Ricky Stuart concedes the NRL's bunker was right to award the first eight-point try of the year against Canberra in their 18-14 loss to Manly.
In the game's decisive moment, Canberra centre Joseph Leilua was penalised and put on report for dropping his knees into Manly winger Reuben Garrick after scoring.
It prompted the Sea Eagles to go from 10-4 down to 12-10 up in the space of one play, as Garrick combined with Jack Gosiewski to finish off a length-of-the-field intercept try early in the second half.
Stuart pulled Leilua aside after the match and while he wouldn't reveal their conversation, he agreed it was the right call for him to be penalised.
"I think it's justified. I have spoken to BJ. I do think it was justified," Stuart said.
"(It was a) massive momentum shift towards Manly. Trying to swing that momentum back is difficult.
"We did but not enough.

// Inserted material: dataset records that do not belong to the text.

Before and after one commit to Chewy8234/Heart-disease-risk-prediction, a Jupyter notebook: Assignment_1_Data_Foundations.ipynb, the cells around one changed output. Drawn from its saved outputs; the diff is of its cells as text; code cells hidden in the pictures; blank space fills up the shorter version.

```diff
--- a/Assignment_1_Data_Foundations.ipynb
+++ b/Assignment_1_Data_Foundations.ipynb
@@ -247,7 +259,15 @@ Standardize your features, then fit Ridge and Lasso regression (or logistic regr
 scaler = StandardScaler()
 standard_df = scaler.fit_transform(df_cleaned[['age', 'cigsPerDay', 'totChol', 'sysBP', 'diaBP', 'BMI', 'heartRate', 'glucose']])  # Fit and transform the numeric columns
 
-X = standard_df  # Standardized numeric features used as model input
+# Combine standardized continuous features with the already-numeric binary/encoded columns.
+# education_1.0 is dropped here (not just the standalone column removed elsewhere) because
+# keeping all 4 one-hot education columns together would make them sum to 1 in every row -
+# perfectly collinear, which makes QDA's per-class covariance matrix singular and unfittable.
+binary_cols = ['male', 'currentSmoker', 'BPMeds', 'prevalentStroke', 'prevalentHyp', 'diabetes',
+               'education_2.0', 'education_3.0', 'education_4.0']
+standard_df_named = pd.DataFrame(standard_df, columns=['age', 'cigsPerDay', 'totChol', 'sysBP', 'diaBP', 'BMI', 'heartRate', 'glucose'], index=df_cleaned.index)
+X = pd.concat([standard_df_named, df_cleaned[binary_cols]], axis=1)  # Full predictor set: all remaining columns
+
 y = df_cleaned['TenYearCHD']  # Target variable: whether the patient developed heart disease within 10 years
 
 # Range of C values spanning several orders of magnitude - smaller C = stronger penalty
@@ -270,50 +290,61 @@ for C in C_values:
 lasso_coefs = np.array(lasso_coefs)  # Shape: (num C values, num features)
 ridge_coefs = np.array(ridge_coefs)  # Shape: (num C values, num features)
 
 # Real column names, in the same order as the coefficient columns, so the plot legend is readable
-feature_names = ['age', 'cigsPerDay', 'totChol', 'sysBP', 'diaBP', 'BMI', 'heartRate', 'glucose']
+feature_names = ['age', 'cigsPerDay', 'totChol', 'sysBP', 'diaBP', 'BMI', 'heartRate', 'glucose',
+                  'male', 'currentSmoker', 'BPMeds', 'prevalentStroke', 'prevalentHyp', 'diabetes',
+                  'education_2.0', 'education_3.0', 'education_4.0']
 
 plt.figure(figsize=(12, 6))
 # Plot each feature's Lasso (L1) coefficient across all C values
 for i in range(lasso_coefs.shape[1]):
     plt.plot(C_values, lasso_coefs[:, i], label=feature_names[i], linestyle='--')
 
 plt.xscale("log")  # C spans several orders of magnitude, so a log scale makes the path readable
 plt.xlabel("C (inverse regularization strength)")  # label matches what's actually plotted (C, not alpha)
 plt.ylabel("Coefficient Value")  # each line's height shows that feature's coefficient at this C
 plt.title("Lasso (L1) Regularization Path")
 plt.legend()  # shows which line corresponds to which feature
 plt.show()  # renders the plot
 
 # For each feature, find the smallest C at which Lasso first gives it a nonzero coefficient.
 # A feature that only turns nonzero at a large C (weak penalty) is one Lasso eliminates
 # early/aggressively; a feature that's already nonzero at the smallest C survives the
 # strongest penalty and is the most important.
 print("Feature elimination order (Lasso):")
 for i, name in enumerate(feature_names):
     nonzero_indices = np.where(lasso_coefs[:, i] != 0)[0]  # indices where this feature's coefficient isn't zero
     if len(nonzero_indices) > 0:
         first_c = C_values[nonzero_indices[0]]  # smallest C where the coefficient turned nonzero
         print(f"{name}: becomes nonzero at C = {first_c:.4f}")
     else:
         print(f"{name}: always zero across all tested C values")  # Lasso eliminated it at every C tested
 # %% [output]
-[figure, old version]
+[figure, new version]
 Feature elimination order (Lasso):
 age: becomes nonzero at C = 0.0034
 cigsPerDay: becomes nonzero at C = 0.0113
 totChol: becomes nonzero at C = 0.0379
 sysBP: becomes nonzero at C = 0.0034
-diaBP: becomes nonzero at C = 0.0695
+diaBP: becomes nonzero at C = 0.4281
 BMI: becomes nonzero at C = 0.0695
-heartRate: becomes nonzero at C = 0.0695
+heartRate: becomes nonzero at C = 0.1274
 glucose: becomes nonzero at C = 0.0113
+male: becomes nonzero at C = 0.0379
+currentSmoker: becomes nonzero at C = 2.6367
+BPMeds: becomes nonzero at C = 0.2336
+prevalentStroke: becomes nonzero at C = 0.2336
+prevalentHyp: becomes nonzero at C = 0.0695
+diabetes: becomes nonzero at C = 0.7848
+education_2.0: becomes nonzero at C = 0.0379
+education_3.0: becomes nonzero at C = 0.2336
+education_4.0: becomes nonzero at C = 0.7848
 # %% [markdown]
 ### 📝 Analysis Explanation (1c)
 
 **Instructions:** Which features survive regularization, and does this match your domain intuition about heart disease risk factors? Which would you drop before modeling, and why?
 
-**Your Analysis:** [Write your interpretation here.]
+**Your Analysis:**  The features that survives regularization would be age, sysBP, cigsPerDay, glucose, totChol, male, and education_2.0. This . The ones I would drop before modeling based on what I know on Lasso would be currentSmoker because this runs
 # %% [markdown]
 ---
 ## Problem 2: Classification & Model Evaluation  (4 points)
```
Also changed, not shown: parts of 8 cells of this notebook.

There were passages of play we were trying to take the easy option more than get in the gutter with them and fight."
The incident was the first eight-point try in the NRL since Brisbane were awarded one against North Queensland last August.
If Leilua is charged, Canberra will likely have Bailey Simmonsen return to the side after he deputised for him during a neck injury for the majority of the season.

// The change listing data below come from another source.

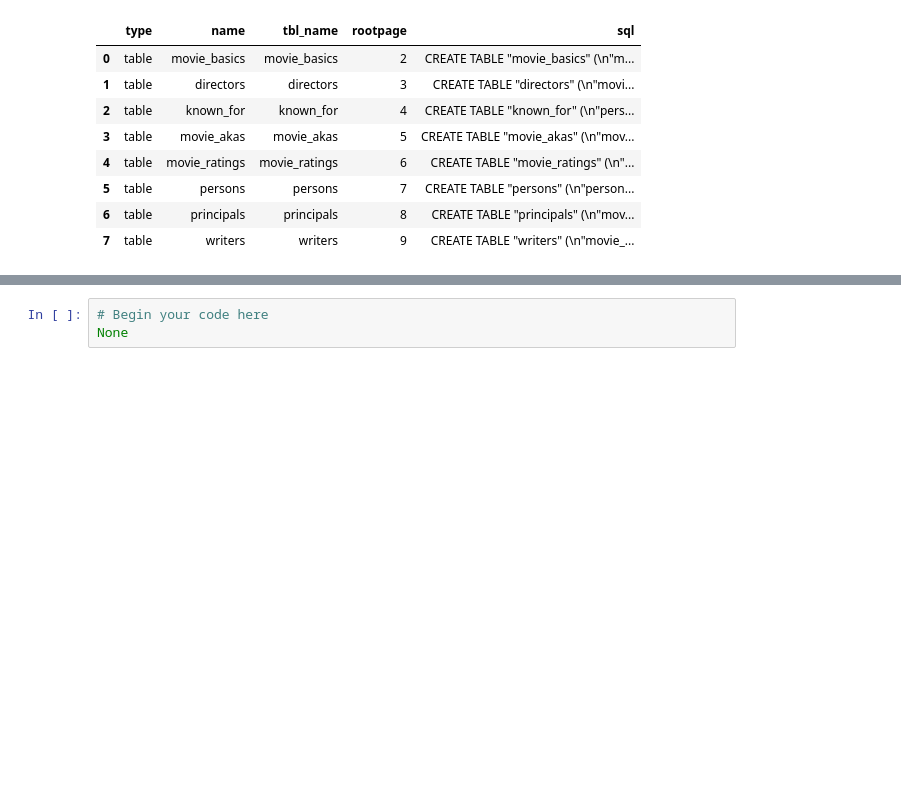
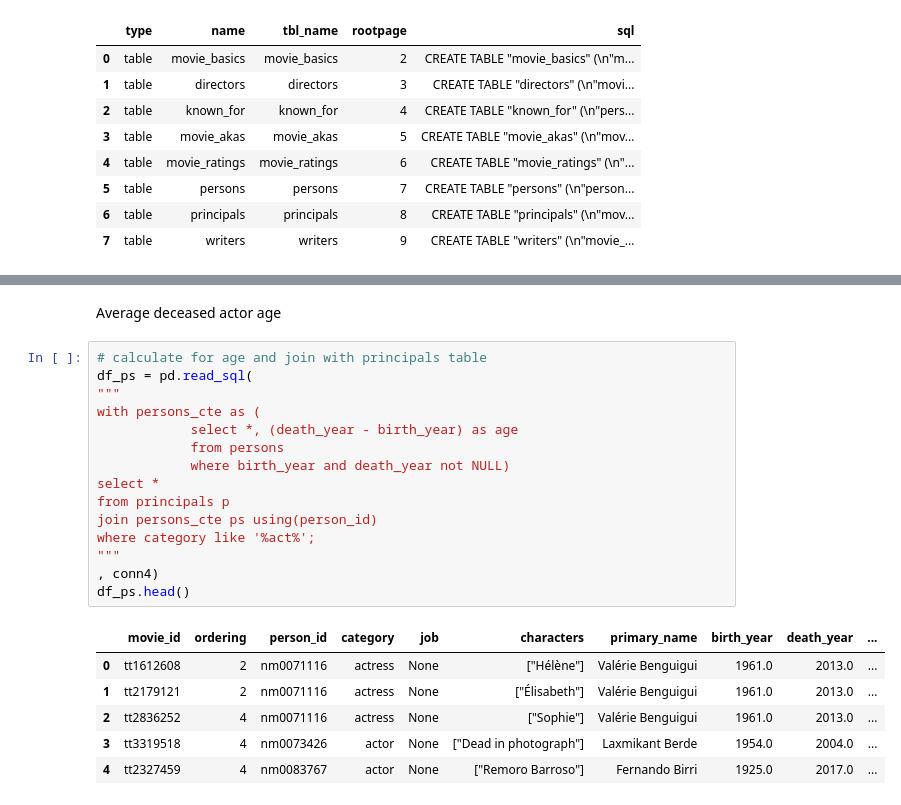
Before and after one commit to j-alba-data/dsc-sql-summative-lab, a Jupyter notebook: SQLSummativeLab.ipynb, the cells around one changed output, grey strips where cells are left out. Drawn from its saved outputs; the diff is of its cells as text; blank space fills up the shorter version.

```diff
--- a/SQLSummativeLab.ipynb
+++ b/SQLSummativeLab.ipynb
@@ -429,6 +429,27 @@ Tips for Success:
 Begin with broad exploratory queries to understand the data's scope and content. Then focus on honing in on interesting relationships between different data categories. Consider industry trends, audience preferences, or financial aspects when formulating your business question. Pay attention to data quality issues, inconsistencies, or limitations that might affect your analysis. Remember, the goal is to demonstrate your analytical thinking and ability to derive meaningful insights from complex datasets. Good luck with your exploration!
 
 NOTE: You do not need to explore every aspect of this database. Find something that you think is interesting or relevant about the data and focus your exploration there.
-# %%
-# Begin your code here
-None
+# %% [markdown]
+Average deceased actor age
+# %%
+# calculate for age and join with principals table
+df_ps = pd.read_sql(
+"""
+with persons_cte as (
+            select *, (death_year - birth_year) as age
+            from persons
+            where birth_year and death_year not NULL)
+select *
+from principals p
+join persons_cte ps using(person_id)
+where category like '%act%';
+"""
+, conn4)
+df_ps.head()
+# %% [output]
+|  | movie_id | ordering | person_id | category | job | characters | primary_name | birth_year | death_year | ... |
+| 0 | tt1612608 | 2 | nm0071116 | actress | None | ["Hélène"] | Valérie Benguigui | 1961.0 | 2013.0 | ... |
+| 1 | tt2179121 | 2 | nm0071116 | actress | None | ["Élisabeth"] | Valérie Benguigui | 1961.0 | 2013.0 | ... |
+| 2 | tt2836252 | 4 | nm0071116 | actress | None | ["Sophie"] | Valérie Benguigui | 1961.0 | 2013.0 | ... |
+| 3 | tt3319518 | 4 | nm0073426 | actor | None | ["Dead in photograph"] | Laxmikant Berde | 1954.0 | 2004.0 | ... |
+| 4 | tt2327459 | 4 | nm0083767 | actor | None | ["Remoro Barroso"] | Fernando Birri | 1925.0 | 2017.0 | ... |
```
Also changed, not shown: parts of 6 cells of this notebook.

Stuart however contended that five-eighth Jack Wighton should have been awarded an early try, after the bunker refused to overturn an on-field call that he dropped it over the line.
Former NRL referees' boss Bill Harrigan argued on Triple M it should have been awarded, as he reasoned it had been grounded correctly.
"I've seen it a couple of times, I would like to think I am pretty balanced in my opinion with those things," Stuart said.
"Like with BJ, yeah that was a penalty try.
"But it looked like he still grounded it. But if you look at the scoreboard, it's no try. I won't be crying over that."
Australian Associated Press